How do you know if you need addiction treatment?

Depending on the person, the drug they are abusing, and their specific usage patterns, different substances have different indicators of addiction. This means that while almost everyone will exhibit symptoms, there are no universal "common indicators" of addiction. There are however several warning signs to watch out for if you are concerned about substance misuse and addiction in yourself or someone else. This can include sudden changes in mood, irritability, and unusual spending habits. Read here to learn more about the warning signs of addiction.

Are there any specialized treatment options I should consider?

Florida has different specialized treatment options. Wilderness drug rehab centers, which may include animal-assisted therapy and expressive arts therapy options, have proven beneficial alternatives to traditional treatment options. Florida also has numerous programs for disadvantaged communities, women, families, youths, LGBTQ+, and inmates. Luxury rehab centers are likewise available in the state.

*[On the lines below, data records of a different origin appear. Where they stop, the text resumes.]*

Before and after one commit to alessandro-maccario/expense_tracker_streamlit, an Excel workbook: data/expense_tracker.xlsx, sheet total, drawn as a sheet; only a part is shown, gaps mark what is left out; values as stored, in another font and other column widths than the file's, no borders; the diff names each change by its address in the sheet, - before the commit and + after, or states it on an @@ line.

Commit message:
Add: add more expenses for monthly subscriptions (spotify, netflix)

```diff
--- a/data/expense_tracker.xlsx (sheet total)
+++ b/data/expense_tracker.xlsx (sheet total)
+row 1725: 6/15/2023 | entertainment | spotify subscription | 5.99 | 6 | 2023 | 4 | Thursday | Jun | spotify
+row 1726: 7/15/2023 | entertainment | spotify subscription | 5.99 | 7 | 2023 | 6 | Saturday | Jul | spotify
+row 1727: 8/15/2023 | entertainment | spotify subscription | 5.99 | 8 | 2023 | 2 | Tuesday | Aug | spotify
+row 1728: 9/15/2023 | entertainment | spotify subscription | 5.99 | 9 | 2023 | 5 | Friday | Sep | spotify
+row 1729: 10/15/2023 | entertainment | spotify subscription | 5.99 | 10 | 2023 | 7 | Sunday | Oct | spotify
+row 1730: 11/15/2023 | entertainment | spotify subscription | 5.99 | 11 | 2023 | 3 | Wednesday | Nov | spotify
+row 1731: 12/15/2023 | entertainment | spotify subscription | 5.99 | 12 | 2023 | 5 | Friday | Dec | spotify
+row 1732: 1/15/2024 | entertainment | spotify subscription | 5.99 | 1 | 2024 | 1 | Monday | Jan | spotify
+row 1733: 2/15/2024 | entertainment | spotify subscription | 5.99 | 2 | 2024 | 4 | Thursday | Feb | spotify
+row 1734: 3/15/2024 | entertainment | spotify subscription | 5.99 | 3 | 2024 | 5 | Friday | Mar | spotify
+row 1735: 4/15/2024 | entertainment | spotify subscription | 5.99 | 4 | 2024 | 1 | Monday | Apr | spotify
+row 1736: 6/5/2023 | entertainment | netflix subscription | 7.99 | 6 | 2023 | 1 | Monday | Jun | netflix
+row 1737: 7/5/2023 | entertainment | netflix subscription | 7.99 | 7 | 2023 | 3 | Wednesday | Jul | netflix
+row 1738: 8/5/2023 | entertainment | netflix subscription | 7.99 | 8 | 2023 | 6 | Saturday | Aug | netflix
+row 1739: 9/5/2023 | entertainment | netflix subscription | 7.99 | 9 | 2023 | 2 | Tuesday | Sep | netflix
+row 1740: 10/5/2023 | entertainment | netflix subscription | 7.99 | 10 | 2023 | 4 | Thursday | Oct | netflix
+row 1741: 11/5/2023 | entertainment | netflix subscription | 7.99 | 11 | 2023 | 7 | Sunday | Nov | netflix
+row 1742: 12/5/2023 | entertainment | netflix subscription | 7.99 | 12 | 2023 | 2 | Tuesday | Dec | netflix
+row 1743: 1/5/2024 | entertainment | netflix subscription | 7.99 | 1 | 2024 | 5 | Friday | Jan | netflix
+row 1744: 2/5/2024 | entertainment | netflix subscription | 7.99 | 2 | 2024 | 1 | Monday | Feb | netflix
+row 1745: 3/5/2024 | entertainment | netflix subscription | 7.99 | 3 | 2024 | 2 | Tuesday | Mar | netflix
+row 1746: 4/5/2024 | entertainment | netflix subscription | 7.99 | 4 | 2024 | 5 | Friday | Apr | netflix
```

Local government assistance in Florida

There are several ways that the Florida government can help you with addiction, from treatment to advice and everything in between. If you’re not ready to commit fully to rehab, then you don’t have to - you should be aware of additional forms of support offered by your local government, many of which won’t cost you anything. A list of Florida resources that could be useful to you is provided below:

  • Florida Statewide Substance Abuse Hotline -  When Florida citizens are experiencing a drug-related crisis, this hotline offers 24/7 assistance. Representatives may also direct you to trustworthy centers for addiction treatment.
  • Substance Abuse and Mental Health (SAMH) Program - The Public Health Department of Florida's dependency program connects callers to qualified providers of addiction treatment. At this crisis hotline, free drug therapy is also available.
  • Online Treatment Facility Locator - A discreet and anonymous source of information for anyone looking for treatment centers for drug use/addiction and/or mental health issues in the United States or U.S. Territories. 
  • Florida Substance Abuse Index - A comprehensive collection of resources and contact numbers that can provide drug and alcohol addiction support in Florida.